- Video report by ITV News National Editor Allegra Stratton
Interviewees: Robert Van De Noort, Vice chancellor, University of Reading
University tuition fees should be cut from £9,250 to £7,500 per year to give students better value for money, an independent education review has recommended.
The Post-18 Education and Funding review, led by Philip Augar, also recommended the reintroduction of maintenance grants to less well-off students.
Overall sector income could then be protected by an increased contribution by the government to teaching costs.
In a wide-ranging look at England and Wales' higher education system, the panel found student loans are not well understood by pupils, and that the name of the system should be changed to the Student Contribution System.
It said the system should be overhauled to reduce in-study interest charges but to increase the proportion of loans that is eventually repaid.
The report also suggested the repayment period of student loans should be increased from 30 to 40 years - meaning graduates will end up paying more over time.
Proposals for disadvantaged students include the reintroduction of maintenance grants of at least £3,000 a year, which was scrapped by the Conservative government in 2016.
The recommendations have been advised to come into force for 2021/22 and would not be applied retrospectively.
This means students in higher education now would not be effected by the proposed recommendations if there were applied.
- ITV News National Editor Allegra Stratton provides an analysis of the review
So what are the main recommendations?
- Cap tuition fees at £7,500 a year
- Fee cap should be frozen until 2022/23, then increased in line with inflation from 2023/24
- Reintroduce maintenance grants for poorest students to at least £3,000 a year
- Change the name of student loans to "student contribution system"
- Withdraw financial support for foundation years attached to degree courses after an "appropriate notice period"

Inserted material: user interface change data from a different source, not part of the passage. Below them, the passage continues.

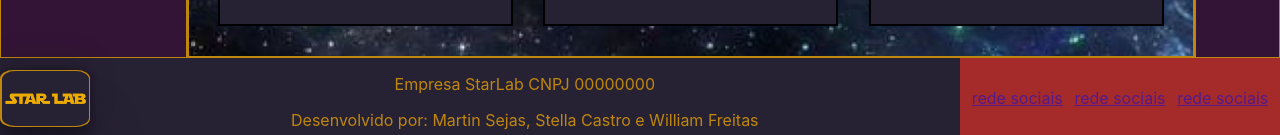
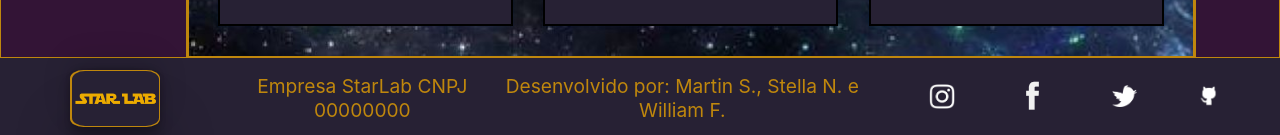
Before and after one commit to future4code/Shaw-labe-commerce2, a React (Create React App) app: page / in a window 1280 px wide. Shown: the part 1624-1759 px from the top of the page. Built offline with nearby package versions, Linux system fonts and the light colour scheme.

Commit message:
finalização do footer

```diff
--- a/package.json
+++ b/package.json
@@ -3,6 +3,9 @@
   "version": "0.1.0",
   "private": true,
   "dependencies": {
+    "@fortawesome/fontawesome-svg-core": "^6.1.1",
+    "@fortawesome/free-solid-svg-icons": "^6.1.1",
+    "@fortawesome/react-fontawesome": "^0.1.18",
     "@testing-library/jest-dom": "^4.2.4",
     "@testing-library/react": "^9.3.2",
     "@testing-library/user-event": "^7.1.2",
--- a/src/App.js
+++ b/src/App.js
@@ -1,7 +1,11 @@
 import React from 'react';
-import styled from 'styled-components'
+import styled from 'styled-components';
 import StarLab from './Componentes/StarLab';
-import img from './Imagens/StarLab-Logo.png'
+import img from './Imagens/StarLab-Logo.png';
+import facebook from './Imagens/facebook_logo2.png';
+import instagram from './Imagens/instagram_logo2.png';
+import twitter from './Imagens/twitter_logo2.png';
+import github from './Imagens/github_StarLab.png';
 
 //CONTAINER PRINCIPAL
 const Pai = styled.div`
@@ -53,26 +57,37 @@ flex-grow:0; //PARA MANTER ALTURA FIXA
 justify-content: space-between;
  align-items: center;
 
+ #logofooter{
+   margin-left:auto;
+   margin-right: auto;
+ }
  `
+
 const CaixaTexto = styled.div`
 background-color:#272134;
 color:#bf870d;
 height:100%;
 text-align: center;
-justify-content:center;
-justify-self: flex-start;
+justify-content:space-between;
+display: flex;
+flex-direction:row;
+width:50%;
+align-items: center;
+font-size: 1.2rem;
+
+
 
 `
 const IconesFooter = styled.div`
 background-color: blue;
 height: 100%;
-width: 25%;
+width: 32%;
 text-align: center;
 justify-content: center;
 
 `
 const TextoIconeFooter = styled.a`
-background-color: brown;
+background-color:#272134;
  width:100%;
  height: 100%;
  justify-content:space-evenly;
@@ -80,11 +95,16 @@ background-color: brown;
  display: flex;
  flex-direction: row;
 
+img{
+  max-height: 5vh;
+  max-width: 2vw;
+}
+
+#logofb{
+max-width: 4vw;
+max-height: 5vh;
+}
 `
-
-
-
-
 class App extends React.Component {
 
   render() {
@@ -104,32 +124,40 @@ class App extends React.Component {
 
 
         <Footer>
-        <LogoDiv>
+        <LogoDiv id="logofooter">
             <Logo src={img} alt="Imagem do logo" />
           </LogoDiv>
 
           <CaixaTexto>
           <p>Empresa StarLab CNPJ 00000000</p>
 
-          <p>Desenvolvido por: Martin Sejas, Stella Castro e William Freitas</p>
+          <p>Desenvolvido por: Martin S., Stella N. e William F.</p>
           </CaixaTexto>
 
           <IconesFooter>
             <TextoIconeFooter>
-              <a href=''>
-                rede sociais
+
+               <a href='https://www.instagram.com/' target="_blank">
+               <img src={instagram} alt= "logo instagram"></img>
               </a>
-              <a href=''>
-                rede sociais
+
+               <a href='https://www.facebook.com/'target="_blank">
+               <img src={facebook} alt= "logo facebook" id="logofb" ></img>
               </a>
-              <a href=''>
-                rede sociais
+
+               <a href='https://twitter.com/'target="_blank">
+               <img src={twitter} alt= "logo twitter"></img>
               </a>
+
+              <a href='https://github.com/future4code/Shaw-labe-commerce2'target="_blank">
+               <img src={github} alt= "logo github"></img>
+              </a>
+
             </TextoIconeFooter>
           </IconesFooter>
 
+        </Footer>
 
-        </Footer>
       </Pai>
     );
   }
```
Also changed, not shown: src/Imagens/github_StarLab.png (added), 1 other file (tests, documents, lock files or other folders).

- Lower the repayment threshold where people start paying back student loans from £25,725 - meaning graduates will contribute more back each year
- Loans should be wiped after 40 years instead of 30 years
- Remove in-study interest, so that loan balances track inflation during study
Prime Minister Theresa May spoke about the recommendations in a speech on Thursday.
She said: “I was not surprised to see the panel argue for the reintroduction of means-tested maintenance grants both for university students and those studying for higher technical qualifications.
“Such a move would ensure students are supported whichever route they choose, and save those from the poorest backgrounds over £9,000.
“It will be up to the Government to decide, at the upcoming Spending Review, whether to follow this recommendation.
“But my view is very clear: removing maintenance grants from the least well-off students has not worked, and I believe it is time to bring them back.”
The President of Southampton University Student Union, Steve Gore, agrees.
Mrs May also called for reform to tuition fees to ensure value for money for students and the taxpayer.
She said that while the majority of courses provide good outcomes for students, this is no longer true across the board, and many courses do not cost £9,000 per student per year to teach.
However with a change of Conservative leader expected within weeks, there is no guarantee the recommendations will be followed.
Despite the Government boosting education or training places for every 16 to 19-year old, rolling out T Levels, and creating high-quality apprenticeships, the Prime Minister said more must be done for the 50% of young people who do not go to university.
Dr Augar, chairman of the panel, said: “Our work revealed that post-18 education in England is a story of both care and neglect, depending on whether students are amongst the 50% of young people who participate in higher education or the rest.
“The panel believes that this disparity simply has to be addressed.”
"For too long, we've had a system that works for half the population whilst neglecting the other half," said David Hughes, chief executive of the Association of Colleges.
A total of 53 recommendations for Government cover the 50% of young people who do not attend higher education, as well as the 50% who do.
Tuition fees in England were trebled in 2012, and the vast majority of courses now cost the maximum, £9,250 per year.
According to estimates by the Institute for Fiscal Studies (IFS), the average student can now leave university owing more than £50,000.
But the panel is recommending the cap on the fee chargeable should be reduced to £7,500 per year, and could be introduced by 2021/22.
Responding to the review, the Fair Access Coalition said: “A lot of progress has been made in widening access to higher education, but we need to be careful that these gains are not sent into reverse.
“There is a lot to be welcomed in the Augar recommendations.
“An increase in maintenance support, more support for part-time degrees, greater flexibility to gain a degree through bitesize courses, a funding boost for further education, are all welcome steps.
“But they will do nothing to improve social mobility overall if the funding for widening participation activity is cut.”